| Problem details |
Scan the entries below and extract each line with the word "Dead" in it.

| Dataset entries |

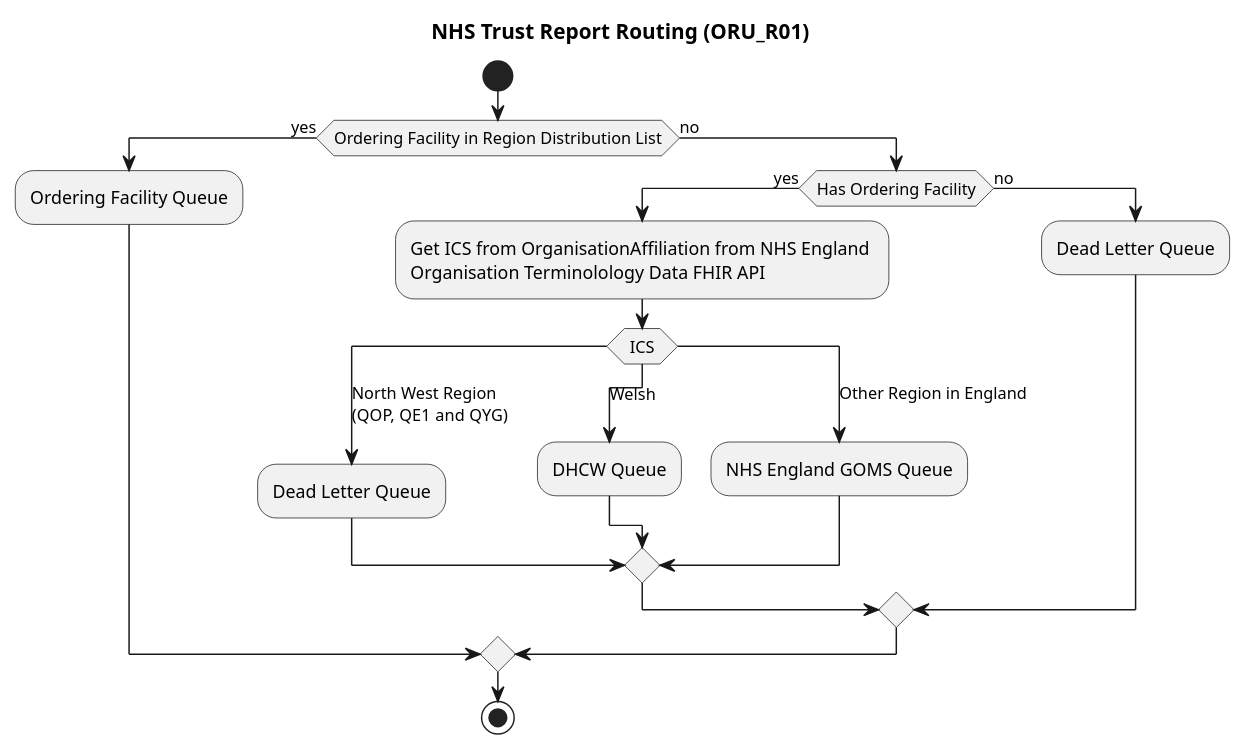
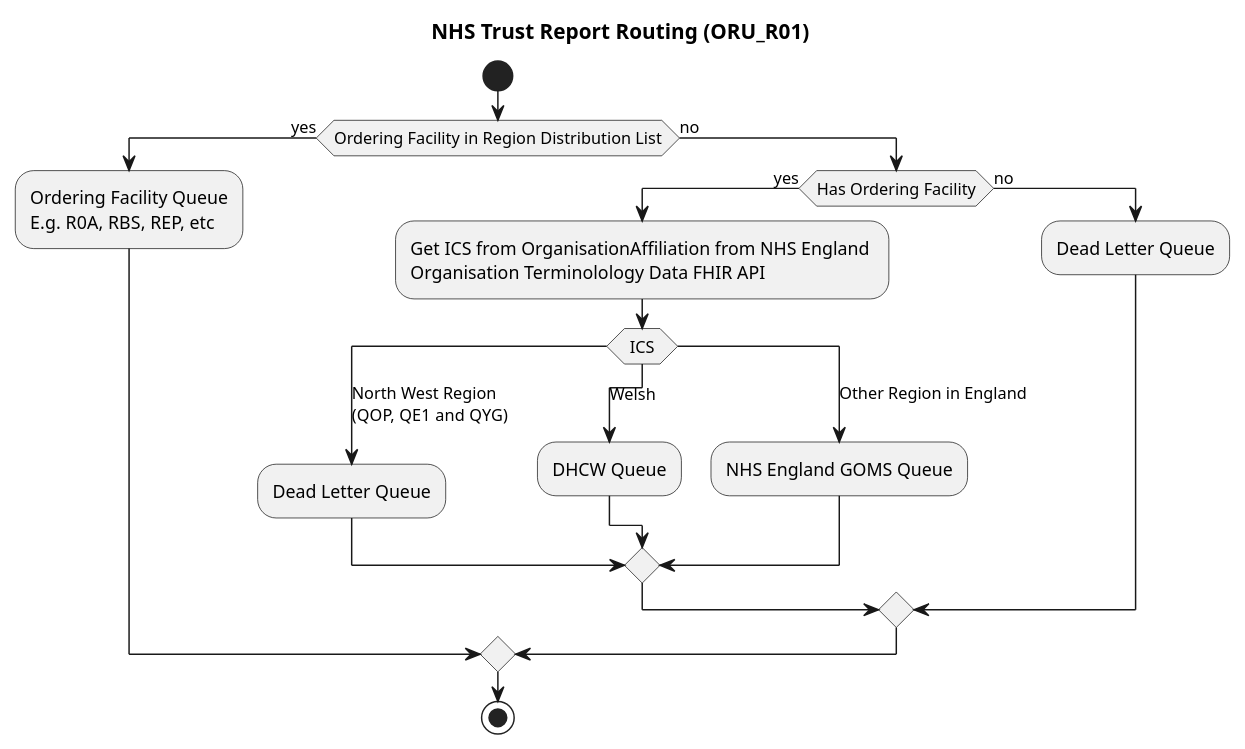
The diagram in input/images-source/routing-oru-r01.plantuml (uk-gov-mirror/nw-gmsa.nw-gmsa.github.com), drawn with PlantUML before and after one commit.

Commit message:
Diagnostic Implication

```diff
--- a/input/images-source/routing-oru-r01.plantuml
+++ b/input/images-source/routing-oru-r01.plantuml
@@ -1,27 +1,27 @@
 @startuml
 title "NHS Trust Report Routing (ORU_R01)"
 
 start
 
 if (Ordering Facility in Region Distribution List) then (yes)
-  :Ordering Facility Queue;
+  :Ordering Facility Queue\nE.g. R0A, RBS, REP, etc;
 else (no)
   if (Has Ordering Facility) then (yes)
     :Get ICS from OrganisationAffiliation from NHS England \nOrganisation Terminolology Data FHIR API;
     switch (ICS)
       case (North West Region\n(QOP, QE1 and QYG))
         :Dead Letter Queue;
       case (Welsh)
         :DHCW Queue;
       case (Other Region in England)
         :NHS England GOMS Queue;
     endswitch
   else (no)
     :Dead Letter Queue;
   endif
 endif
 
 
 stop
 
 @enduml
```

| Task solution |
         :Dead Letter Queue;
     :Dead Letter Queue;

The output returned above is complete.